» Task directions:
Take every line in the entries that includes the word "pointer" and copy it.

» Data supplied:
= Beginning of Section =

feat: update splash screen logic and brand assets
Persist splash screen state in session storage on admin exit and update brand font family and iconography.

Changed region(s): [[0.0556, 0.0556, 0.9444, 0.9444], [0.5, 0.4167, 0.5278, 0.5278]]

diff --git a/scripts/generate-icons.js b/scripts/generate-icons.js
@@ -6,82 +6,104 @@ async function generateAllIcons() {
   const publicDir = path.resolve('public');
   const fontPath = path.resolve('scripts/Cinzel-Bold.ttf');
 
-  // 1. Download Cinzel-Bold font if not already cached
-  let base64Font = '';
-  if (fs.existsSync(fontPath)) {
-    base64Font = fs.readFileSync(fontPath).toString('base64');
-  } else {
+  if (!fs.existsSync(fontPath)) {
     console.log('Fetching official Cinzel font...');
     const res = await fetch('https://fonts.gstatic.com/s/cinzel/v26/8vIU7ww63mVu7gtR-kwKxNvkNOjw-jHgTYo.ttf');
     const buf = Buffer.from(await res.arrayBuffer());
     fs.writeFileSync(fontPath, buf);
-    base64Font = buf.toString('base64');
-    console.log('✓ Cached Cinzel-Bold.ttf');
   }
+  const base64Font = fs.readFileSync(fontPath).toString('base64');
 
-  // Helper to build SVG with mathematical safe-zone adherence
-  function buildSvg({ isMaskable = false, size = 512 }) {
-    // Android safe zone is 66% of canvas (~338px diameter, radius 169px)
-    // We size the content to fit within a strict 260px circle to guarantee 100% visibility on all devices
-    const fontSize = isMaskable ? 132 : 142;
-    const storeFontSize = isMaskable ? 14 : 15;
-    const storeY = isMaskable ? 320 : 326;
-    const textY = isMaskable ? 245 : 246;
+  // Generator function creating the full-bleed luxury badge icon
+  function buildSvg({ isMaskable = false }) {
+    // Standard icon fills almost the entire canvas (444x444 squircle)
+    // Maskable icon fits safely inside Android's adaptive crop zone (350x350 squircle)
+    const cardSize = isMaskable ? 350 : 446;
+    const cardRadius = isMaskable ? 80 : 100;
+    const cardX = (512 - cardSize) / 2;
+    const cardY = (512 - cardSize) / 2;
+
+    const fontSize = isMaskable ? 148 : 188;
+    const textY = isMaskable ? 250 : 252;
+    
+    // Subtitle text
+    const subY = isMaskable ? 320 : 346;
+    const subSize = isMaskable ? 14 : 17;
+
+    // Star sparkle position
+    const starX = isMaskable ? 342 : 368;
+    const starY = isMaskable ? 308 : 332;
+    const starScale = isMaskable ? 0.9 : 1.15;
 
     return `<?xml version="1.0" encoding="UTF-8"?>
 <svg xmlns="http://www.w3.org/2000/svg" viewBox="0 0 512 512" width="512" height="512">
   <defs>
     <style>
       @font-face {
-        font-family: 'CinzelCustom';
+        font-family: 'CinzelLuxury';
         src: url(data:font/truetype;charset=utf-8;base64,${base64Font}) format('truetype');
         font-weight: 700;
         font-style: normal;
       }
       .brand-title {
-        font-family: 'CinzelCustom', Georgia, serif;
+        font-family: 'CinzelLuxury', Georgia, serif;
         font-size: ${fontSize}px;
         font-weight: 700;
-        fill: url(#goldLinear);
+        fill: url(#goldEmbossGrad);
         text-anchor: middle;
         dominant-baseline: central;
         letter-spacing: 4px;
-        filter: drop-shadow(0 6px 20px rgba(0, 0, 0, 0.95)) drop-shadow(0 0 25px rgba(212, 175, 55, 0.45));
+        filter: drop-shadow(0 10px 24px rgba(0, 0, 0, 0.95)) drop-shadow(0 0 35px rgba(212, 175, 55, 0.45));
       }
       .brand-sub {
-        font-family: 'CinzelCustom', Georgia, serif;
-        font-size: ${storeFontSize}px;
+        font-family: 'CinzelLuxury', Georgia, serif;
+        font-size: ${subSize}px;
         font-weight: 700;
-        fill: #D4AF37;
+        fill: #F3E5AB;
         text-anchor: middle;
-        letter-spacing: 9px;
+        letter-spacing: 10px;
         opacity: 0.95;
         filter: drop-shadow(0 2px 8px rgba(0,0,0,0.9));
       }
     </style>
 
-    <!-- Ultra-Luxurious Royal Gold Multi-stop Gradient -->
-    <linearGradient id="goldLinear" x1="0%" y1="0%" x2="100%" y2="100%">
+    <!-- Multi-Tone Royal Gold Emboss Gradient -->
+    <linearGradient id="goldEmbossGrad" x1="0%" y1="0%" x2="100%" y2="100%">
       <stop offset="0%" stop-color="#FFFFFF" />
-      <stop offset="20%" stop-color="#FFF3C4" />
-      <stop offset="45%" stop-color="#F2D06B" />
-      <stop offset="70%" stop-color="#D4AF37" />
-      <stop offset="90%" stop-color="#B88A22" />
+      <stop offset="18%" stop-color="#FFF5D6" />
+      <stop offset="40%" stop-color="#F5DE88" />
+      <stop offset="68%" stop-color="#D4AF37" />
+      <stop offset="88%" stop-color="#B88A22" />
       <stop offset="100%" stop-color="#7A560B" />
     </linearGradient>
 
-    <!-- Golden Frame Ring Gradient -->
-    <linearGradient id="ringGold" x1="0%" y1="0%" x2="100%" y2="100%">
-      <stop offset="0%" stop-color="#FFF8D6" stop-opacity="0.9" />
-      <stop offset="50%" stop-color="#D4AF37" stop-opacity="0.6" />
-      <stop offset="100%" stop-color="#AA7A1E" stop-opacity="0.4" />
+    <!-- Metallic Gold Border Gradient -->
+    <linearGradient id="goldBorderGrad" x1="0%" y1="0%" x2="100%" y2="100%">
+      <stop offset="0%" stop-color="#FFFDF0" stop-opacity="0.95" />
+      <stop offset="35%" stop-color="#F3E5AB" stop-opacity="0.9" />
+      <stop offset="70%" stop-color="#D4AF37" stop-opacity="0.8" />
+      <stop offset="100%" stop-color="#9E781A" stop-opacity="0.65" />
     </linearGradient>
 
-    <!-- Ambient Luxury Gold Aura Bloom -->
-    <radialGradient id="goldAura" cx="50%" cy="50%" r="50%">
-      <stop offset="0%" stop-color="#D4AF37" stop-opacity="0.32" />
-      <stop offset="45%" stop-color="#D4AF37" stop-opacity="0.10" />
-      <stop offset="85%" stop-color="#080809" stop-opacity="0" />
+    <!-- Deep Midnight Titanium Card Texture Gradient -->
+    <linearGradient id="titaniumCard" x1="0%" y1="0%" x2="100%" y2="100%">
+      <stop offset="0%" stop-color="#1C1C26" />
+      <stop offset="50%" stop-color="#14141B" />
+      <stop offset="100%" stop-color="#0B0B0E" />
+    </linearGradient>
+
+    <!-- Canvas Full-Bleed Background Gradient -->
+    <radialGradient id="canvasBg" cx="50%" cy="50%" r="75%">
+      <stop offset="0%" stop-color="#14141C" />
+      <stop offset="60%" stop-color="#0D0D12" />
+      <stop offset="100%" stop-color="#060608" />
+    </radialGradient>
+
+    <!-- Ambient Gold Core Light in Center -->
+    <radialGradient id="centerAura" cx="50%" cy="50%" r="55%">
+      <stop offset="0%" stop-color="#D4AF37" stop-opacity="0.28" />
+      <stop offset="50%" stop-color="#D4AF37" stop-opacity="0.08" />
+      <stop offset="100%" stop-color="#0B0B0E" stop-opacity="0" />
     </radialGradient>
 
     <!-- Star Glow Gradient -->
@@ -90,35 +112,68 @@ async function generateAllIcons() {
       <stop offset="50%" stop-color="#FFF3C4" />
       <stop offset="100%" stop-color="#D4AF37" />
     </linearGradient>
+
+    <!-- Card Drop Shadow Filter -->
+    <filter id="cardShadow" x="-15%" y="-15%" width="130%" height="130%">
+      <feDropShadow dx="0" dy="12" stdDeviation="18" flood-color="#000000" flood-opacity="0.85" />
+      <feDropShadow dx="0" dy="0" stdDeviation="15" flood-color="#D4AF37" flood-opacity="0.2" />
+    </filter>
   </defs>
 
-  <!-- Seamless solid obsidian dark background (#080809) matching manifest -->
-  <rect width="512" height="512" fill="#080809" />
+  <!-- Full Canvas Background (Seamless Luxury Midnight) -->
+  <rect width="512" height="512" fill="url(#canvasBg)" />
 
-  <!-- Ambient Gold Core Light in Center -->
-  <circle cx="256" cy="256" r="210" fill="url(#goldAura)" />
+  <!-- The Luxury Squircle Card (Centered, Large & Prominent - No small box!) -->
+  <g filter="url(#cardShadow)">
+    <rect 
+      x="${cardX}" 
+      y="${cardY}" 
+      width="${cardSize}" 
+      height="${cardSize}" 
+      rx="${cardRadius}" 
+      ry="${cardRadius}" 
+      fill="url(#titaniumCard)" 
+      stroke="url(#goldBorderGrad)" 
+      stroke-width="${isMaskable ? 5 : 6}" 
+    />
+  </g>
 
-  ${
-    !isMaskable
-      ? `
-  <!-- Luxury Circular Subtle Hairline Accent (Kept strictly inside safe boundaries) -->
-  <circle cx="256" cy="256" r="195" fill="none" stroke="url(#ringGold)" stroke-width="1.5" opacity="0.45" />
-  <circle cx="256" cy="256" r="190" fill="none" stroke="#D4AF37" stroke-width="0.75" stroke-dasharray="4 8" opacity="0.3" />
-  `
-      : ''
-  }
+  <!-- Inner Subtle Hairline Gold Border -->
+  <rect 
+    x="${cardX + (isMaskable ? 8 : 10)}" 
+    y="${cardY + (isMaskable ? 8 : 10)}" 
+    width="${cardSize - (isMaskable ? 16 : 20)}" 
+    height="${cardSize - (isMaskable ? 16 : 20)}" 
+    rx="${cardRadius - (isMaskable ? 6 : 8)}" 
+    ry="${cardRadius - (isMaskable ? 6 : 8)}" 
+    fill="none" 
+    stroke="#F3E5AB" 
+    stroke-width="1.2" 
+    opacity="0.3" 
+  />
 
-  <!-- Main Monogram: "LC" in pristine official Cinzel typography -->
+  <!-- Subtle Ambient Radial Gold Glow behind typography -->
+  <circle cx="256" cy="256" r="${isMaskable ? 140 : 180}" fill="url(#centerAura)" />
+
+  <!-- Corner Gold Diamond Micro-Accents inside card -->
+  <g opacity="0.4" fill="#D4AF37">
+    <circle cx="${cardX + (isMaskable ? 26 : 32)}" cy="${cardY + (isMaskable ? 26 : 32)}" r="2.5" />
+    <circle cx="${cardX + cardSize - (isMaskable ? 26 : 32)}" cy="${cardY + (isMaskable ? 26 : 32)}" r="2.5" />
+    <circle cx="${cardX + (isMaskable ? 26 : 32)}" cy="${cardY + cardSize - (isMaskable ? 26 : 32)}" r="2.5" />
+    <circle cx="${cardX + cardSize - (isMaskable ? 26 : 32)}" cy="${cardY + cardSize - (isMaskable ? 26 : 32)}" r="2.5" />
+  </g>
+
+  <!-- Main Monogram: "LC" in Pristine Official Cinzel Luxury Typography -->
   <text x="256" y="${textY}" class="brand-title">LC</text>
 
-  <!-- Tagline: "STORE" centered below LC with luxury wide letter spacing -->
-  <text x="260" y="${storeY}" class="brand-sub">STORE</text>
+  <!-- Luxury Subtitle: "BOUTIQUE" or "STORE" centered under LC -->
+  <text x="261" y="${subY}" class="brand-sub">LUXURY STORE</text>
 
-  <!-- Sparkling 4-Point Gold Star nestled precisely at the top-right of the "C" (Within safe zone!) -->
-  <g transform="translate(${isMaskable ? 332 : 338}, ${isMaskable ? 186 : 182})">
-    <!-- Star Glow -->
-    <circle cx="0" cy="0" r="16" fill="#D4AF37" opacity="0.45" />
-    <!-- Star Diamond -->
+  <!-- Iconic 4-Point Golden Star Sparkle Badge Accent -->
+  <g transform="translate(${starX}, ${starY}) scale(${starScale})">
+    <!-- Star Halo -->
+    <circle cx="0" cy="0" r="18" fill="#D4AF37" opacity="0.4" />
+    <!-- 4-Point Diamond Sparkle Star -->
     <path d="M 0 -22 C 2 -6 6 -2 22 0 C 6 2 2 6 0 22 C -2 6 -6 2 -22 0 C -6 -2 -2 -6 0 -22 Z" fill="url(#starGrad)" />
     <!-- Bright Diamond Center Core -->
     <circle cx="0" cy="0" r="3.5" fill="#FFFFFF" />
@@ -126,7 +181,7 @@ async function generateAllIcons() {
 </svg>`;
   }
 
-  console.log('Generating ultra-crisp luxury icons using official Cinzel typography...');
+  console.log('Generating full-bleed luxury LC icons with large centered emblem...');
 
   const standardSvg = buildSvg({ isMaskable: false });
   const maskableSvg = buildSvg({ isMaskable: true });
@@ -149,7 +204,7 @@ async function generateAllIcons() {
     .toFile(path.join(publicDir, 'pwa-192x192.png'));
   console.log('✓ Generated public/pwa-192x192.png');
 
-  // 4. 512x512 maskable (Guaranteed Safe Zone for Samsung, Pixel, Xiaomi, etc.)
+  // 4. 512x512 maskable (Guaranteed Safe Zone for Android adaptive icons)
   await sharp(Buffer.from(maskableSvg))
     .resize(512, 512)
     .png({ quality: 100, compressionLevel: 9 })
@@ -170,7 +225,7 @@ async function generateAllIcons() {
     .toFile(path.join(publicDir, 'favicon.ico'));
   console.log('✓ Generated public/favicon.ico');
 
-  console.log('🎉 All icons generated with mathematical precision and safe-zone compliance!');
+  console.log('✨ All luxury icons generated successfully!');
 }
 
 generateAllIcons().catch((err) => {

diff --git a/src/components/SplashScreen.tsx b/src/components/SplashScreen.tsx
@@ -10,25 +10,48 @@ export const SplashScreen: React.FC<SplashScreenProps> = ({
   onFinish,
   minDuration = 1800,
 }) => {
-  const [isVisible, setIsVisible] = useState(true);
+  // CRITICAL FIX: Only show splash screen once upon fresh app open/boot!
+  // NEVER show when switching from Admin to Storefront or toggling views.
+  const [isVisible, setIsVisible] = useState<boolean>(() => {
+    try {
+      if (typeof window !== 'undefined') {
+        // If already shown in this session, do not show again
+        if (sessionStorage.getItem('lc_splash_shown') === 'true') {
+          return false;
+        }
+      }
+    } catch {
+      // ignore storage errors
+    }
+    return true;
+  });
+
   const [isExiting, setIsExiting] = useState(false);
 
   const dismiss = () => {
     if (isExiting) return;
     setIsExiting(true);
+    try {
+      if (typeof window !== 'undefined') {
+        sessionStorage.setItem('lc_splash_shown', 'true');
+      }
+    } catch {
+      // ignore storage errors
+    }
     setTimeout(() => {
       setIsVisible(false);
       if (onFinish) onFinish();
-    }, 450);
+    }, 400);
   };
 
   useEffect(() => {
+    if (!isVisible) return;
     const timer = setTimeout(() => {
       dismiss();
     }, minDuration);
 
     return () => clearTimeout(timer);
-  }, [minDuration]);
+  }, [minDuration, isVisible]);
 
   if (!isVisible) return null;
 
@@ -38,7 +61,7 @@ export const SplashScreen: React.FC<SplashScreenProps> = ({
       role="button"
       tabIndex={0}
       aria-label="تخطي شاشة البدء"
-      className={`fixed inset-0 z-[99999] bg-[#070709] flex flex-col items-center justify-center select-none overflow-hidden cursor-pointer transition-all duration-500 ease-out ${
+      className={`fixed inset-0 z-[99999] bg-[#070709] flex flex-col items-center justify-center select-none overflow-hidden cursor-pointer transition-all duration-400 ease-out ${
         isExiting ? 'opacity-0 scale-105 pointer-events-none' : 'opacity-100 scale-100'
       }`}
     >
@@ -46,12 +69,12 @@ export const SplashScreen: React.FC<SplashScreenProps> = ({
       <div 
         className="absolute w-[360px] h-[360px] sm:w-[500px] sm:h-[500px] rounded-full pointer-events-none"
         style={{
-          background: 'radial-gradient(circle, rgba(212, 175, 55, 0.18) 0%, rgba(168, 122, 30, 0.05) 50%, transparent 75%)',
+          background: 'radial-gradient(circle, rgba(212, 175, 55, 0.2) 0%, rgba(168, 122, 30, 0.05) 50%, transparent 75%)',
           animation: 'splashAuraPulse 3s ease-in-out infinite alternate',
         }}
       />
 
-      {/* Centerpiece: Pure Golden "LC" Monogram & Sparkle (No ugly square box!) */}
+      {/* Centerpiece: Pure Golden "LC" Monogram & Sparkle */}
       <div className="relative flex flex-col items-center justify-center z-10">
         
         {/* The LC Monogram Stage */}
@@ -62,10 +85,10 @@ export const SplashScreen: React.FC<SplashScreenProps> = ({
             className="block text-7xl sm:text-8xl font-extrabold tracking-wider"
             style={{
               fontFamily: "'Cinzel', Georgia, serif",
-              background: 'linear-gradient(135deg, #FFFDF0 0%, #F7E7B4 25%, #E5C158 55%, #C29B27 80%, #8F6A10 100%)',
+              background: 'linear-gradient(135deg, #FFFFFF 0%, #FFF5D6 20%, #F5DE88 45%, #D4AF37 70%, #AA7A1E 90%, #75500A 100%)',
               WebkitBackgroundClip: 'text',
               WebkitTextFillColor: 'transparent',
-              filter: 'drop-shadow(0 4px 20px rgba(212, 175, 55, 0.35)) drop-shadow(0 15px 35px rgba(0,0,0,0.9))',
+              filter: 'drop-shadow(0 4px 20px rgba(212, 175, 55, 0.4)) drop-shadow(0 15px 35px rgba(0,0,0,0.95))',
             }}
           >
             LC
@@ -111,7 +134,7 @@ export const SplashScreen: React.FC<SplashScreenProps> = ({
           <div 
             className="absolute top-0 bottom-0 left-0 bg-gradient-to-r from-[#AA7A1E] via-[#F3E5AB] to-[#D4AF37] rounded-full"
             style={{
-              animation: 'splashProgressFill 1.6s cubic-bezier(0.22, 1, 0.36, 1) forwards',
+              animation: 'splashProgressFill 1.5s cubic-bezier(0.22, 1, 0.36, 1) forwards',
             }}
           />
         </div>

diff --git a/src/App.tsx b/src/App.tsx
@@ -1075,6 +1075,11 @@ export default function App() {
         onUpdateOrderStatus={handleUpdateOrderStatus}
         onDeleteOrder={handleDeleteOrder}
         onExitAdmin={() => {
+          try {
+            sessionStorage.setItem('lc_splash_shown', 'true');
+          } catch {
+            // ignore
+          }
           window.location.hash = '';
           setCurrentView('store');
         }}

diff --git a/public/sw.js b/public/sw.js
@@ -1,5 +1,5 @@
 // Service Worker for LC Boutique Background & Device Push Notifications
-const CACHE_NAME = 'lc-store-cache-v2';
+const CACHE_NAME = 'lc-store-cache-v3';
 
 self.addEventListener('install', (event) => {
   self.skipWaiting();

= End of Section =
= Beginning of Section =

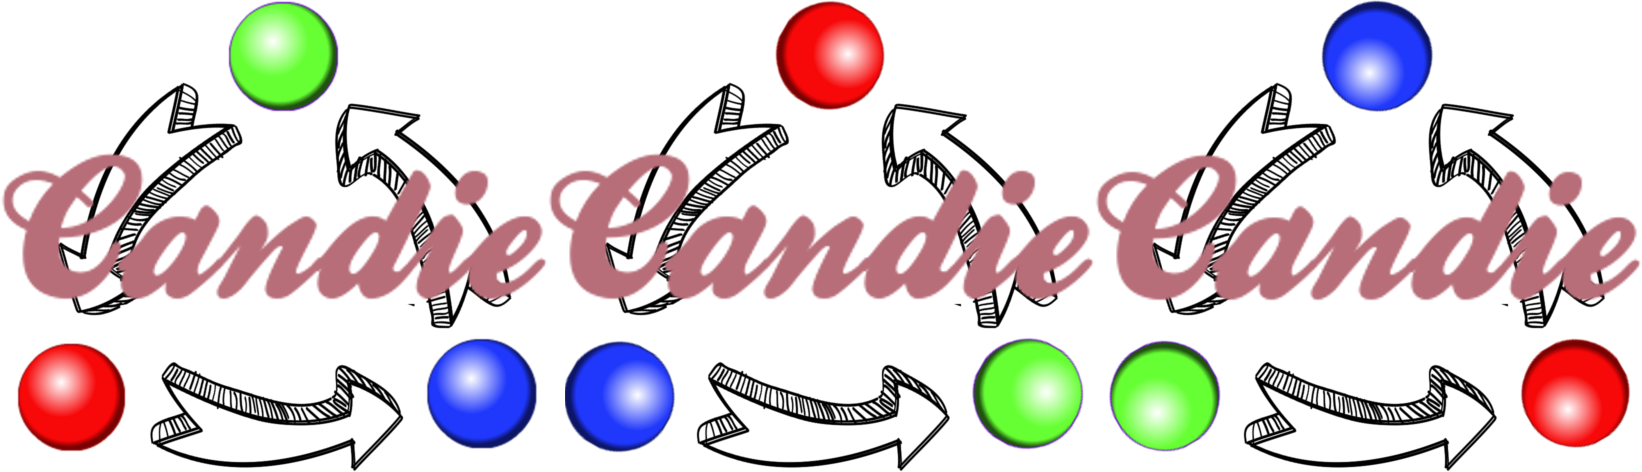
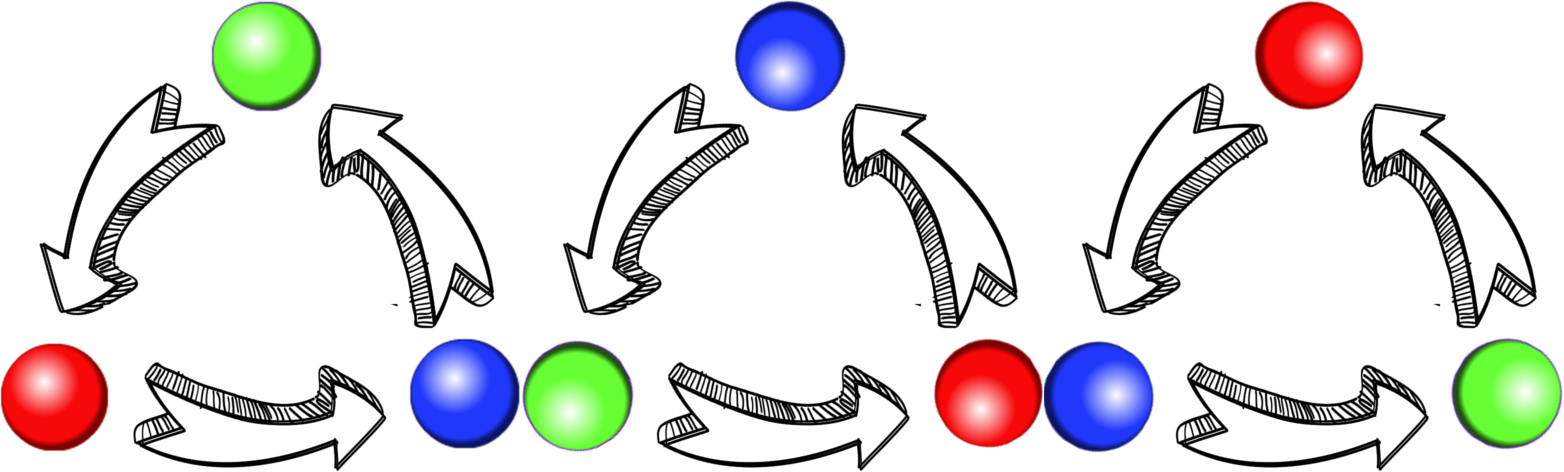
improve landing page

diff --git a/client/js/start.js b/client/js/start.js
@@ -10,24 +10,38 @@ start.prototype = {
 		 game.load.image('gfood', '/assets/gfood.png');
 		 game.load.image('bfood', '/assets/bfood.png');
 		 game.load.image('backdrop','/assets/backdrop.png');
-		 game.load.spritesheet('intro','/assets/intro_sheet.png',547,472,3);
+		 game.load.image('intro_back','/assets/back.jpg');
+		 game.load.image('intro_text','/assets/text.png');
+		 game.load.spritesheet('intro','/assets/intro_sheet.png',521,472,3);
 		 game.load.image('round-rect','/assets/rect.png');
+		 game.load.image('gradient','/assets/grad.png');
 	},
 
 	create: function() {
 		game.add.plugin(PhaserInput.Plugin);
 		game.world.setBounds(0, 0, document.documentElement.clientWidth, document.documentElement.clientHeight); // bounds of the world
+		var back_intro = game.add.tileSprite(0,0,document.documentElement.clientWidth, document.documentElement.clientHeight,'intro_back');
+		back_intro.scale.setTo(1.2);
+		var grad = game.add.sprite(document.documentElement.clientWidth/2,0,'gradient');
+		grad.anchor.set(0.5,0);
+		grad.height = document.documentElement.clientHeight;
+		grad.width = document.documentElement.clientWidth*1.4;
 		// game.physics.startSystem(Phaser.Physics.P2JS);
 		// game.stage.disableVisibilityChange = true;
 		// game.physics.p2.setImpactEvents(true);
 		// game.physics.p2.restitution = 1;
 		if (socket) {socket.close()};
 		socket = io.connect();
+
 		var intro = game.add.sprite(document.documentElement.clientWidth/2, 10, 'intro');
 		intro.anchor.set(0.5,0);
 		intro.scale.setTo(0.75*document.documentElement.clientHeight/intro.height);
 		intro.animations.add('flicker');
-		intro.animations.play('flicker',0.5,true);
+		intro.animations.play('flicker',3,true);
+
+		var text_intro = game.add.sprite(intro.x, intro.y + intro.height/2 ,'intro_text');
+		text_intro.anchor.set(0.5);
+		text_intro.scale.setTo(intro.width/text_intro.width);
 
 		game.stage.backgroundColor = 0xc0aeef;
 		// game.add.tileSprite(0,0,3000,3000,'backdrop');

= End of Section =

» Expected answer:
-      className={`fixed inset-0 z-[99999] bg-[#070709] flex flex-col items-center justify-center select-none overflow-hidden cursor-pointer transition-all duration-500 ease-out ${
+      className={`fixed inset-0 z-[99999] bg-[#070709] flex flex-col items-center justify-center select-none overflow-hidden cursor-pointer transition-all duration-400 ease-out ${
         isExiting ? 'opacity-0 scale-105 pointer-events-none' : 'opacity-100 scale-100'
         className="absolute w-[360px] h-[360px] sm:w-[500px] sm:h-[500px] rounded-full pointer-events-none"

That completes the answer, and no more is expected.